Hong Kong journalists express concern over China's new security law imposed on city
Hong Kong: Hong Kong journalists have expressed concern over unintentionally violating the new national security law which China has imposed on the city.
The Hong Kong Journalist Association (HKJA) published its annual report – titled “Freedom In Danger” – and even voiced its concerns about the law which the body feels will undermine press freedom in Hong Kong.
“The national security law poses particular challenges to media organizations and journalists; press freedom is on the verge of crisis,” HKJA chairperson Chris Yeung was quoted as saying by Hong Kong Free Press.
A “chilling effect” was observed soon after the law was implemented, Yeung said. “Various shops and restaurants had their protest slogans or signs removed. The press always bears the brunt … it is expected that self-censorship will be more serious than ever.”

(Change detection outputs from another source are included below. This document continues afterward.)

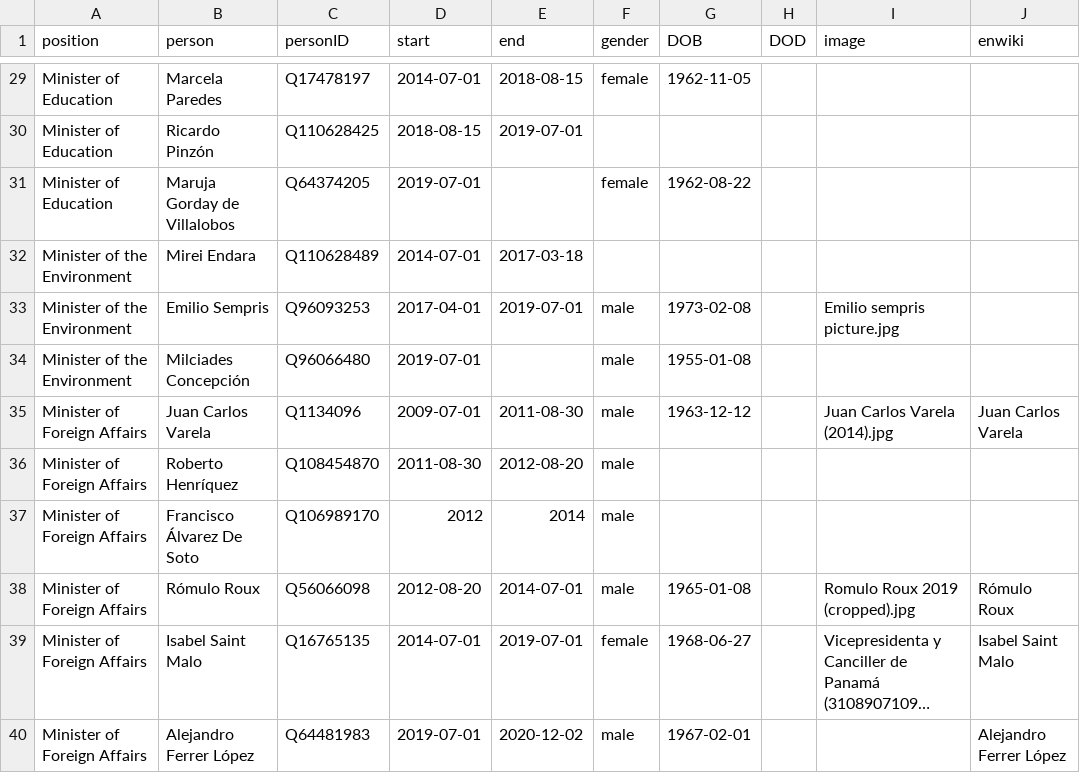
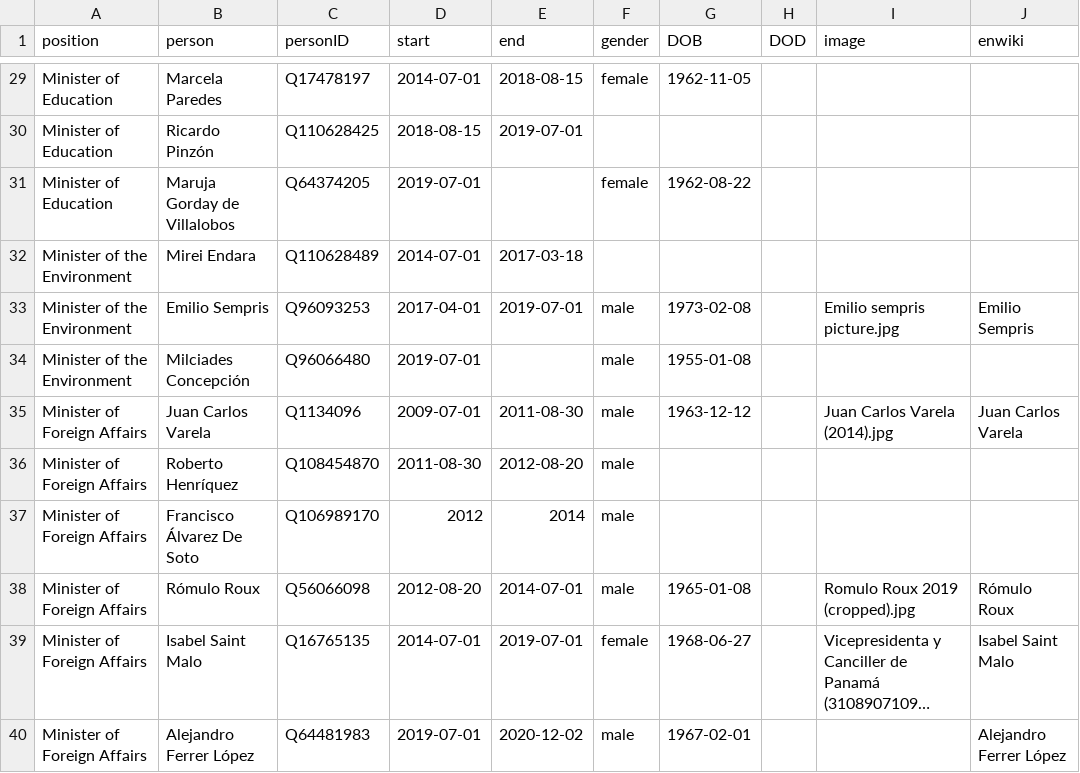
Before and after one commit to every-politician-scrapers/panama-ministers, a CSV file: html/holders21.csv, drawn as a sheet; only a part is shown, gaps mark what is left out; long unchanged cells end in ….

Commit message:
PCB update

```diff
--- a/html/holders21.csv
+++ b/html/holders21.csv
@@ -32,3 +32,3 @@ Minister of Education,Maruja Gorday de Villalobos,Q64374205,2019-07-01,,female,1
 Minister of the Environment,Mirei Endara,Q110628489,2014-07-01,2017-03-18,,,,,
-Minister of the Environment,Emilio Sempris,Q96093253,2017-04-01,2019-07-01,male,1973-02-08,,Emilio sempris picture.jpg,
+Minister of the Environment,Emilio Sempris,Q96093253,2017-04-01,2019-07-01,male,1973-02-08,,Emilio sempris picture.jpg,Emilio Sempris
 Minister of the Environment,Milciades Concepción,Q96066480,2019-07-01,,male,1955-01-08,,,
```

On June 24, Hong Kong’s Foreign Correspondents’ Club (FCC) sent an open letter to Chief Executive Carrie Lam, urgently seeking clarification regarding the potential impact of the national security law on the city’s media, including foreign correspondents, and the broader implications for press freedom, reported the newspaper.
“We expressed our concern that the new law will curtail the ability of journalists to report freely about Hong Kong and mainland China, as is our right under Article 27 of the Basic Law,” it said.
On June 29, the government replied to the FCC but did not address any of the requests, nor did it specifically mention upholding press freedom. The FCC sent another open letter to Lam asking the government to guarantee that “journalists will not face legal risk for criticizing the central and Hong Kong governments or their officials, or for quoting government critics.”
The FCC also asked the government to guarantee that “citizens must be free to speak to journalists without fearing for their safety or risking legal action” while “no topic will be off limits or taboo for journalists, including sensitive political issues.”
On Tuesday, Lam was asked about whether the government would provide such a guarantee.
“If the FCC or all reporters in Hong Kong can give me a 100% guarantee that they will not commit any offences under this piece of national legislation, then I can do the same,” Lam was quoted as saying by the newspaper.